**Task objective:**
Each line in the entries below that holds the string "family" must be copied.

**Data:**
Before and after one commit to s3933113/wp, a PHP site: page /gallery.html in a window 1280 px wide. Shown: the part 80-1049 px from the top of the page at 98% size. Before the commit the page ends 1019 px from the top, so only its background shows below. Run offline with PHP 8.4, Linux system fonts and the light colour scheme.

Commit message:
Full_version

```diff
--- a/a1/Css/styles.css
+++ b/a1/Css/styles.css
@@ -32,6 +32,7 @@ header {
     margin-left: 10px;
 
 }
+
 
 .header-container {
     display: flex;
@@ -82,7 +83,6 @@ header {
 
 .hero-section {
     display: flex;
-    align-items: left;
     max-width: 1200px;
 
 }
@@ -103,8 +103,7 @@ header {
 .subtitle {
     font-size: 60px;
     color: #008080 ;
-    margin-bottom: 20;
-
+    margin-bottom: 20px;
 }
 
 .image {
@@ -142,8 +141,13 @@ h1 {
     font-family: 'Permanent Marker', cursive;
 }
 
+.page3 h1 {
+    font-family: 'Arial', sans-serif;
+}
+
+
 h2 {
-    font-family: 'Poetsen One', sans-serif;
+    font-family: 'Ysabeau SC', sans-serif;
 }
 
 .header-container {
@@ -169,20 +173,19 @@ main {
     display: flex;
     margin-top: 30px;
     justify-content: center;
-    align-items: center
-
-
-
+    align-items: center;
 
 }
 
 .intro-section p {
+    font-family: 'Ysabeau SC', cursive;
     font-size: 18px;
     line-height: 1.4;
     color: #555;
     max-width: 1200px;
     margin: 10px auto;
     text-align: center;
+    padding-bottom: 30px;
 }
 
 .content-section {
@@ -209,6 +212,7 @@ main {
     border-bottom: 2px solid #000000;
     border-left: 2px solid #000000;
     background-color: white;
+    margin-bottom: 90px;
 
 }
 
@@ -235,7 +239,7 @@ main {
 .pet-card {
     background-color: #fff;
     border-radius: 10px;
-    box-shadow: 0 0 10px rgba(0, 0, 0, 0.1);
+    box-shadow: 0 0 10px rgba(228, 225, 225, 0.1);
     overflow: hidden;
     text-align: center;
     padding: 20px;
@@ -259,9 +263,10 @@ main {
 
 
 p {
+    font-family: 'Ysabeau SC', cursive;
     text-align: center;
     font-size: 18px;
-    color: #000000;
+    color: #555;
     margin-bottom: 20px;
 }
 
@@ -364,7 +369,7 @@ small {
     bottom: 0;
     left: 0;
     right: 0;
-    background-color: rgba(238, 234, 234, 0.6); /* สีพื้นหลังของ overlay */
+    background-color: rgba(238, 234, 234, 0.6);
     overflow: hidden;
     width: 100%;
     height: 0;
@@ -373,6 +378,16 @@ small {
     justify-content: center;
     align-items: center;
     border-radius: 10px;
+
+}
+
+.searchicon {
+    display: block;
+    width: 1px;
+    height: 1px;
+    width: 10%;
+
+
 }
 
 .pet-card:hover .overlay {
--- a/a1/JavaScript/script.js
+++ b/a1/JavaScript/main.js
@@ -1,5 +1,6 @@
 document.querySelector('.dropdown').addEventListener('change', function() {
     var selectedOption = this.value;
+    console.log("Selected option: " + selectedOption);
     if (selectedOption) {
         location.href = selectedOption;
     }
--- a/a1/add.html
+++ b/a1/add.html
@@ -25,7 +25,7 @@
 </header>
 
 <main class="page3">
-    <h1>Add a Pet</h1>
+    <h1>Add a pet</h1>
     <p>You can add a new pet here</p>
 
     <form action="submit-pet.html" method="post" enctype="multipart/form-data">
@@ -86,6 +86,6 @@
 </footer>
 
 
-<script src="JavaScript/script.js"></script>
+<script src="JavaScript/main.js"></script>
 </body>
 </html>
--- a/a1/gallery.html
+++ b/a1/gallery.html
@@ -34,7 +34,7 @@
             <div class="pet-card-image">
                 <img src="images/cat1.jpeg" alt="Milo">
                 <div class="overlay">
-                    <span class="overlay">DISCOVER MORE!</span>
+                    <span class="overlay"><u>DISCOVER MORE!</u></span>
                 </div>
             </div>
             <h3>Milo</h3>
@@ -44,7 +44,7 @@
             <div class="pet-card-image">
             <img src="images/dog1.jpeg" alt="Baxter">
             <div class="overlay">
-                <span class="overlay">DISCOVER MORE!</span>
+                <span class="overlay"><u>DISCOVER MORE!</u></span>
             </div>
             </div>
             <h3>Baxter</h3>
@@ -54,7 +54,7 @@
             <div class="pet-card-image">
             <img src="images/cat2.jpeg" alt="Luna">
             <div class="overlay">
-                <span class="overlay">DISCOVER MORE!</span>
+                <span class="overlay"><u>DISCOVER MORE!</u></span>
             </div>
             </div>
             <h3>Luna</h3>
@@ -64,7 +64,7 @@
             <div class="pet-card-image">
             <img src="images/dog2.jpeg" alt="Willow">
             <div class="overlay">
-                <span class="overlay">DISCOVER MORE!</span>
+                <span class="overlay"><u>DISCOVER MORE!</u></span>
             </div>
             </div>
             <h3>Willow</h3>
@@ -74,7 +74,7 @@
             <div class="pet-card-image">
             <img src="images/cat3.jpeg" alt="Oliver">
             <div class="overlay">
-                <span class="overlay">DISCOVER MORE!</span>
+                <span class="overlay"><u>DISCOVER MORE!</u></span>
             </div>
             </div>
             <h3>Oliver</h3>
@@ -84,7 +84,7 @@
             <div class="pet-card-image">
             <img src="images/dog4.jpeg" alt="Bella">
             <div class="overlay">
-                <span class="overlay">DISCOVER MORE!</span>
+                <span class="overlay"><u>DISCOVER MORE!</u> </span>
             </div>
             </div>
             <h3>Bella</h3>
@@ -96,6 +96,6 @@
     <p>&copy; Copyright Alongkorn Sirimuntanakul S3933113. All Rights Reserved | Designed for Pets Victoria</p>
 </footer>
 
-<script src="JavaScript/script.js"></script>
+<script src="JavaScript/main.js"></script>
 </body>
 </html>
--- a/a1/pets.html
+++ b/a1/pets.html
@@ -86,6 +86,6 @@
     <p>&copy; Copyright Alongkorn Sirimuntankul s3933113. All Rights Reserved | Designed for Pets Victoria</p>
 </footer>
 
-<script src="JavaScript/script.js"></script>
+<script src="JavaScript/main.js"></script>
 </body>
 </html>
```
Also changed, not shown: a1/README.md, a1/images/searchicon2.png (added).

**Output:**
     font-family: 'Permanent Marker', cursive;
+    font-family: 'Arial', sans-serif;
-    font-family: 'Poetsen One', sans-serif;
+    font-family: 'Ysabeau SC', sans-serif;
+    font-family: 'Ysabeau SC', cursive;
+    font-family: 'Ysabeau SC', cursive;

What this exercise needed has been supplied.